- The “major questions doctrine” that, on issues of vast economic or political significance, agencies cannot regulate such issues (and courts must not defer to agency interpretations of statutes) unless the agency had clear authorization from Congress.
The “major questions doctrine” was invoked in 2022 when the U.S. Supreme Court used it to thwart the Occupational Safety and Health Administration COVID-19 Vaccination and Testing Emergency Temporary Standard, the Centers for Disease Control and Prevention’s nationwide moratorium on evictions of any tenants who live in a county that is experiencing substantial or high levels of COVID–19 transmission and who make certain declarations of financial need, and the Environmental Protection Agency’s 2015 Clean Power Plan.
Despite extensive press coverage of the FTC’s proposed rule, any change in federal law on non-competes soon is unlikely (if at all). Even without formal change, however, the FTC’s issuance of three orders against employers the day before it issued the proposed rule demonstrates that the FTC, on a parallel track, is committed to exercising its enforcement powers to pursue what it deems to be egregious or abusive overreaches by employers in their use of non-competes.
There Is No Need to Panic
Employers that use restrictive covenants understandably are nervous about the FTC’s proposed rule. It is still early in the process, however, and the provisions of a final rule are in flux. Even then, if the final rule is issued, there will be significant and substantial legal challenges to it.

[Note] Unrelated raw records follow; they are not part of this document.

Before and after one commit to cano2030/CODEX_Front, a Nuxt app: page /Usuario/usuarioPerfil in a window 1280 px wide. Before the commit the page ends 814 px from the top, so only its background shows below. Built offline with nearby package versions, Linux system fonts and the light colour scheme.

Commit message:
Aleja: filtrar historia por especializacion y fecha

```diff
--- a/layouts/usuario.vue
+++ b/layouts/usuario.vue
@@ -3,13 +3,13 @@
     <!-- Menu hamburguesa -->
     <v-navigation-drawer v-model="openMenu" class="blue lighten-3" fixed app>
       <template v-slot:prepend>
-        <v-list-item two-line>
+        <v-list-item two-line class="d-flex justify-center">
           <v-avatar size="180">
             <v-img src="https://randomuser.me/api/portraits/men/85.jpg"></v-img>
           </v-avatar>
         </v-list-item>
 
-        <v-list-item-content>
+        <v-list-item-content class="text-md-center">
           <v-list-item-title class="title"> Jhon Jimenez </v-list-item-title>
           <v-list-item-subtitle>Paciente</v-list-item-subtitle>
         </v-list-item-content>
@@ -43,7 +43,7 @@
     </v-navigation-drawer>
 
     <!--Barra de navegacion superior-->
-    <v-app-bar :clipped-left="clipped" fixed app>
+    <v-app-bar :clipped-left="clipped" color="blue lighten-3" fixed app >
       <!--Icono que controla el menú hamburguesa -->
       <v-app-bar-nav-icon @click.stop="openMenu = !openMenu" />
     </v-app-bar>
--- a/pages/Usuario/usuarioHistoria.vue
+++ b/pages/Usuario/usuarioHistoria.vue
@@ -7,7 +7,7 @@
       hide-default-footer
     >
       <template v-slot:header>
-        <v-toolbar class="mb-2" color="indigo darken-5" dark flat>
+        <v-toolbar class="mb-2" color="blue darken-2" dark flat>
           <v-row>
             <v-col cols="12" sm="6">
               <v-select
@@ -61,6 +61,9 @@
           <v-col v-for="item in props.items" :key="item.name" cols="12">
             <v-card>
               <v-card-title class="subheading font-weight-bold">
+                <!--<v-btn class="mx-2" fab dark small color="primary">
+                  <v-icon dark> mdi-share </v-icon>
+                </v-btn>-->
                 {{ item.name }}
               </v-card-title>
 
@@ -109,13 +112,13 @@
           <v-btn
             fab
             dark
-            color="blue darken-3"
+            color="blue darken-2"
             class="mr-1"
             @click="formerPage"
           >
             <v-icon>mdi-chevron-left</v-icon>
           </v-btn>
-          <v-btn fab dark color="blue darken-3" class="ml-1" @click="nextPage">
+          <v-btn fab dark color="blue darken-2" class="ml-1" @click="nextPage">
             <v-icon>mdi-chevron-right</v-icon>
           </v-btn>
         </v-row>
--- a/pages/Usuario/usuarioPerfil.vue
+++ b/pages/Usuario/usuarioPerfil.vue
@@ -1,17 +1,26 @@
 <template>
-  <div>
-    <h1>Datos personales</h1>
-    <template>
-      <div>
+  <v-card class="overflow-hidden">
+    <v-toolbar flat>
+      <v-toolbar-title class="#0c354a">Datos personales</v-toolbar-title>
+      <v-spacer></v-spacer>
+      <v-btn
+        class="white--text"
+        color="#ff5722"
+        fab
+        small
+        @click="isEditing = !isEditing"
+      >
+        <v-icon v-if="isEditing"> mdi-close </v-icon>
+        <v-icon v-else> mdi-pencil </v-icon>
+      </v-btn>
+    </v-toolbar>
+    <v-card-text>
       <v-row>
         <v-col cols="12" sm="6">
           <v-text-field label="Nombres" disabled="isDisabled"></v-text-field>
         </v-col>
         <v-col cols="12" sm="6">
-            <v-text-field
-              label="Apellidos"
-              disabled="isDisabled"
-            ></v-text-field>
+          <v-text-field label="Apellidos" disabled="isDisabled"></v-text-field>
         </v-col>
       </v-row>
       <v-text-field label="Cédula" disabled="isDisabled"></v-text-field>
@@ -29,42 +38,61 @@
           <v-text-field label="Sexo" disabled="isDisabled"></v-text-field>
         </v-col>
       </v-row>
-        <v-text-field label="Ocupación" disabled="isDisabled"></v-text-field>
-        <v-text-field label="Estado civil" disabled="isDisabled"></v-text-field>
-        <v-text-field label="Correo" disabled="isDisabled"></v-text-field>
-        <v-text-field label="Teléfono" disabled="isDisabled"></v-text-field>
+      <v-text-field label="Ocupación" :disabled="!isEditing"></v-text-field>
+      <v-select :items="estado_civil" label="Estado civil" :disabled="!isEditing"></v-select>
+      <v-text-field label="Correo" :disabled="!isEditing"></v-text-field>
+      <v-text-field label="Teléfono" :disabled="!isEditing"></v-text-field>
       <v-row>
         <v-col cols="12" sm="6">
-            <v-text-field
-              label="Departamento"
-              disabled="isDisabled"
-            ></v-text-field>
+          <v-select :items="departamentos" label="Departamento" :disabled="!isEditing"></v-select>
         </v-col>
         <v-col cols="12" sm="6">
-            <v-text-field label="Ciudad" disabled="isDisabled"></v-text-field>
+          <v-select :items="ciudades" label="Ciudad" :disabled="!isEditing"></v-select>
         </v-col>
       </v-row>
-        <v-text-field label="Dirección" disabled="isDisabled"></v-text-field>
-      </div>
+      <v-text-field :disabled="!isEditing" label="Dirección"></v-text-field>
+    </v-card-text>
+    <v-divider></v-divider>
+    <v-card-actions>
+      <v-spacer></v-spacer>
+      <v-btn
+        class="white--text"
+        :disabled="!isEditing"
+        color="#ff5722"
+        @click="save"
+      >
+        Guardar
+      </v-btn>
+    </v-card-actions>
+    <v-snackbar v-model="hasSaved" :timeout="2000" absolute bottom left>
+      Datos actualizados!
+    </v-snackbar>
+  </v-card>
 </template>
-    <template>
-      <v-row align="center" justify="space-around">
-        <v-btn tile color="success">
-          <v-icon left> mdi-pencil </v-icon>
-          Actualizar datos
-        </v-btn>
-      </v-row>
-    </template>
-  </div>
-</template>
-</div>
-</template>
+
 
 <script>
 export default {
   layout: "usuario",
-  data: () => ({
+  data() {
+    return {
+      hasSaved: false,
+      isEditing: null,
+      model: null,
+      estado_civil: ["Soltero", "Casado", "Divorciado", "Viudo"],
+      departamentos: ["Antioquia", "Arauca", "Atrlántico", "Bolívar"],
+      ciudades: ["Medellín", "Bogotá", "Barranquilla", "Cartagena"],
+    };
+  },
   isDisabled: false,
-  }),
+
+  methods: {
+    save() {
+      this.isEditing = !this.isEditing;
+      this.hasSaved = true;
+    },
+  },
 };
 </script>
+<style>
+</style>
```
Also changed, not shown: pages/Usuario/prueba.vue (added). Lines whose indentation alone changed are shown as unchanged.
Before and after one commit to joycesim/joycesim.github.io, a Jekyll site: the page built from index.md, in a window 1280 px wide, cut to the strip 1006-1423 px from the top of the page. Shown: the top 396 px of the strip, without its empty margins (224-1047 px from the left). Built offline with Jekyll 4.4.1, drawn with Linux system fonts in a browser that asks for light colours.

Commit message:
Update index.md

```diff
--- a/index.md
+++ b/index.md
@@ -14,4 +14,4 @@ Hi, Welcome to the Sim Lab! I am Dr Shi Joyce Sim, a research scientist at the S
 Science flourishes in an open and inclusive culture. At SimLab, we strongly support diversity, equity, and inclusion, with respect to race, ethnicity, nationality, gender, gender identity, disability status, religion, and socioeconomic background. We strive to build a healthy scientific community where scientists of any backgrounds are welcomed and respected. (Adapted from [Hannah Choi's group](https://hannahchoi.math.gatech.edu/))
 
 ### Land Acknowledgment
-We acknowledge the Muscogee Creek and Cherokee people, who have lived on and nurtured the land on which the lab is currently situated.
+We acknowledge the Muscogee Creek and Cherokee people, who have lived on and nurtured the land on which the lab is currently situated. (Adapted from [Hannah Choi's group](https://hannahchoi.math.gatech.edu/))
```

What is important now is the same as what has always been important under the many years of well-developed caselaw pertaining to restrictive covenants. Restrictive covenants should be drafted narrowly to protect a legitimate business interest of the employer, such as trade secrets, confidential information, or customer goodwill. The restrictions themselves should be no broader than necessary to protect those legitimate interests, and they must be reasonable in terms of duration, geography, and scope of activities prohibited. Agreements should be drafted in a way to increase the likelihood that any provisions found to be unlawful can be severed from the agreement, leaving other restrictions intact. Finally, restrictive covenants generally should not be used with lower-level workers absent legitimate reasons to do so.
Jackson Lewis attorneys are available to discuss the proposed rule and to assist with reviewing and revising restrictive covenant agreements.